*Work item*
Whenever a line in the data below includes the string "color", copy it out.

━━ Data records

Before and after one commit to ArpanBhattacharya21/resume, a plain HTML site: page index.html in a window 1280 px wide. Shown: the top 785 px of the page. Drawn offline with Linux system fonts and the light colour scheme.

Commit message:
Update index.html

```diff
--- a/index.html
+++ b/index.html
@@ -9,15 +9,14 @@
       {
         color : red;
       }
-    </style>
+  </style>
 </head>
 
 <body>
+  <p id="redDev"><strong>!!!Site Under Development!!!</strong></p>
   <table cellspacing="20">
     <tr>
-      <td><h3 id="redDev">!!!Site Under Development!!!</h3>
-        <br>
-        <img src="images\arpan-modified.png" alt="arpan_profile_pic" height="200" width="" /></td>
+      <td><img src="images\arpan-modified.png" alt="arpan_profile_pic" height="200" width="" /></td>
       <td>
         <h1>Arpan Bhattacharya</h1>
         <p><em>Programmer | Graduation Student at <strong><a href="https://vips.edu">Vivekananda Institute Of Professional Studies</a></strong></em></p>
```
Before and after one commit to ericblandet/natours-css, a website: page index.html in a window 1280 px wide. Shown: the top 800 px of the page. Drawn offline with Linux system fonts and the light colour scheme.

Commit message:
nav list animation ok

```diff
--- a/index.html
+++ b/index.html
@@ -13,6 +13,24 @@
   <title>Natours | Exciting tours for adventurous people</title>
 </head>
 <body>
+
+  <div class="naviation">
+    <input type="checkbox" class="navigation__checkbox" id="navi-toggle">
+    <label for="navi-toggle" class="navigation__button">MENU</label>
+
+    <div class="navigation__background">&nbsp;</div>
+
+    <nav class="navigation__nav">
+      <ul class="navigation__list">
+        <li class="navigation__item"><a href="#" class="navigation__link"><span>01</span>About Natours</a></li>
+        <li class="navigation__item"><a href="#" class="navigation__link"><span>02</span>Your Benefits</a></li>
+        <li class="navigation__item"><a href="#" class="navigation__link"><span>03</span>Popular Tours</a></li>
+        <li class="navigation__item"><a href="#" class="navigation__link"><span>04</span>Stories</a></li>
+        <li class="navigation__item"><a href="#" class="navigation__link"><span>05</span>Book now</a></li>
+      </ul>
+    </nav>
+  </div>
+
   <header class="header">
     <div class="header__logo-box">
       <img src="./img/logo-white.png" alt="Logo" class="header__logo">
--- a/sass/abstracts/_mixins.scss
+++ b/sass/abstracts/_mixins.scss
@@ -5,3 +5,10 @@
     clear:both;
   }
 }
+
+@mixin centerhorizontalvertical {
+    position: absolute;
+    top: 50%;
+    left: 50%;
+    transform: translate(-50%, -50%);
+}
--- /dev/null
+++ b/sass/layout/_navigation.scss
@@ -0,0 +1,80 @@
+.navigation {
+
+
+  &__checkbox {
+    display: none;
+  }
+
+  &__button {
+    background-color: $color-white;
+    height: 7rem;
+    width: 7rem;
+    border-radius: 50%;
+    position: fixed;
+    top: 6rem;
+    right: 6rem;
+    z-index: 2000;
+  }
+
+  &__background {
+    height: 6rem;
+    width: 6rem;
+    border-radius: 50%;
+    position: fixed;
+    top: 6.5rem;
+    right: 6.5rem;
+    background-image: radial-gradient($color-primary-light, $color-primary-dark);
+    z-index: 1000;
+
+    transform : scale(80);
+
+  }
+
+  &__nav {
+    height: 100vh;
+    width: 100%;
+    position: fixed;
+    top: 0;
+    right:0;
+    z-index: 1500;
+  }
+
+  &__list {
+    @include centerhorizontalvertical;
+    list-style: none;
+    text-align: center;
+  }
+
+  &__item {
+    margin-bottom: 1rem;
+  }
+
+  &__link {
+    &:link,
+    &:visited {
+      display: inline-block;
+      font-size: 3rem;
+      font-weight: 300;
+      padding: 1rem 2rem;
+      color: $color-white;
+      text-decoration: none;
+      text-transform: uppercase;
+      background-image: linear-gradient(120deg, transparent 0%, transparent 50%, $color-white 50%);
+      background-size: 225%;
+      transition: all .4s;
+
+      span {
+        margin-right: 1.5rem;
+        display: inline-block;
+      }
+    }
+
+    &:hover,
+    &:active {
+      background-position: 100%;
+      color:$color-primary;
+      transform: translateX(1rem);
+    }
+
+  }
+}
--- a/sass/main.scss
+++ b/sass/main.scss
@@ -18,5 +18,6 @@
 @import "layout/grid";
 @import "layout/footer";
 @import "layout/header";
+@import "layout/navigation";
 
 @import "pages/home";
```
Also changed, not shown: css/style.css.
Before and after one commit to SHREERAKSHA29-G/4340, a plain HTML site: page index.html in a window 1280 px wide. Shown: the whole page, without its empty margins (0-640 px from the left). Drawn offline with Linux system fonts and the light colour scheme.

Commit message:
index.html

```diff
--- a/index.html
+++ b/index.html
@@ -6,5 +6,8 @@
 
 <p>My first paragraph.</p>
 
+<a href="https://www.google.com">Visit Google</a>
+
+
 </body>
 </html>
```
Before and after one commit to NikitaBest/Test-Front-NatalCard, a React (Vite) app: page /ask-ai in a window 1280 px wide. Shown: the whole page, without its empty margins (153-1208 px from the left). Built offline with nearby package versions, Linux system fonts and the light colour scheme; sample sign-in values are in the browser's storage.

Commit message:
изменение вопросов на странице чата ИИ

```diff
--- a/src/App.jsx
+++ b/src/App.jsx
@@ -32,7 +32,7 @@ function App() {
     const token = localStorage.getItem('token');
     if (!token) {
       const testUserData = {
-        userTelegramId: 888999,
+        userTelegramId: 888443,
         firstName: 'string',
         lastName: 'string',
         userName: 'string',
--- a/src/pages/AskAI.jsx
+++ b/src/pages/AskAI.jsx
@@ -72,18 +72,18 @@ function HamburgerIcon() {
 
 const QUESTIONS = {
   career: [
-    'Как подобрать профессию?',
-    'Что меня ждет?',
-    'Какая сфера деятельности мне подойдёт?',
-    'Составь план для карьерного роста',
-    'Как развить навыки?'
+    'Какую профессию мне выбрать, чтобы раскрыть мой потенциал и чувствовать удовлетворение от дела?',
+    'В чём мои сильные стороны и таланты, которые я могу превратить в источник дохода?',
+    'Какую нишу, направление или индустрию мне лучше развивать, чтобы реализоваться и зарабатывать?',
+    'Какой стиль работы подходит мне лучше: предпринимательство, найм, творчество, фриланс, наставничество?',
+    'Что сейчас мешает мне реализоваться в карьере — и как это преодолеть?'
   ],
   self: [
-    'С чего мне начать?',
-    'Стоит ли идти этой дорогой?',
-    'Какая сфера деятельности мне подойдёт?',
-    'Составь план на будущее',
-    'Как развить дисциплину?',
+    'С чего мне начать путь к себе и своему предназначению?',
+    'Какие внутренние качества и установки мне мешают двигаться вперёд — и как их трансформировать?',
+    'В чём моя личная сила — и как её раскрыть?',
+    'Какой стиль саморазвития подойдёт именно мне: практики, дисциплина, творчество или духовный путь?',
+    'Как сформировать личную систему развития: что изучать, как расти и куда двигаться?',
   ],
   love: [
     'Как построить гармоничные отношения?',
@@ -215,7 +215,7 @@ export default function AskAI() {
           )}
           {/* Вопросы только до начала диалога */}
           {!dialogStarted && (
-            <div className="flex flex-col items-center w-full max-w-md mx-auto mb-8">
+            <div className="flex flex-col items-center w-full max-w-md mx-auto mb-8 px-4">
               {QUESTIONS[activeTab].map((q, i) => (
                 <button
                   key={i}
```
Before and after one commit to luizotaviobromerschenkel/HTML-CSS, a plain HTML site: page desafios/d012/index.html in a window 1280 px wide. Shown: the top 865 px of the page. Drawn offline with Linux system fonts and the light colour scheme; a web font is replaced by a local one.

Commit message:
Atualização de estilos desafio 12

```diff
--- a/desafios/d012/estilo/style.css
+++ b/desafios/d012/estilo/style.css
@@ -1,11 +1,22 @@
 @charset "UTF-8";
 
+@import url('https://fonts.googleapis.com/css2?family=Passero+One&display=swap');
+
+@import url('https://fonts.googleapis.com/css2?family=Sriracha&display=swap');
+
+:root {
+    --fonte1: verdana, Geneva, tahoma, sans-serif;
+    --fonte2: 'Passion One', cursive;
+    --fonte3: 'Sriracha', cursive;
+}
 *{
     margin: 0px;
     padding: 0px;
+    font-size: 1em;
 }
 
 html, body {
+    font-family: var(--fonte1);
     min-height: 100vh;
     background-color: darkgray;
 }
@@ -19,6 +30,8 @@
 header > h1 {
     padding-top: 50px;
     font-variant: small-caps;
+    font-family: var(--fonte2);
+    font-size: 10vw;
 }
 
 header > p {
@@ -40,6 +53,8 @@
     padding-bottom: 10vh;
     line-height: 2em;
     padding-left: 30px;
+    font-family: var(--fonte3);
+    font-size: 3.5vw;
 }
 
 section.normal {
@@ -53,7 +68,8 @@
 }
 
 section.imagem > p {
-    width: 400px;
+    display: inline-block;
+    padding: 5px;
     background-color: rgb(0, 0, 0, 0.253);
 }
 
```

━━━━

*Answer for this exercise*
         color : red;
+    background-color: $color-white;
+    background-image: radial-gradient($color-primary-light, $color-primary-dark);
+      color: $color-white;
+      background-image: linear-gradient(120deg, transparent 0%, transparent 50%, $color-white 50%);
+      color:$color-primary;
     background-color: darkgray;
     background-color: rgb(0, 0, 0, 0.253);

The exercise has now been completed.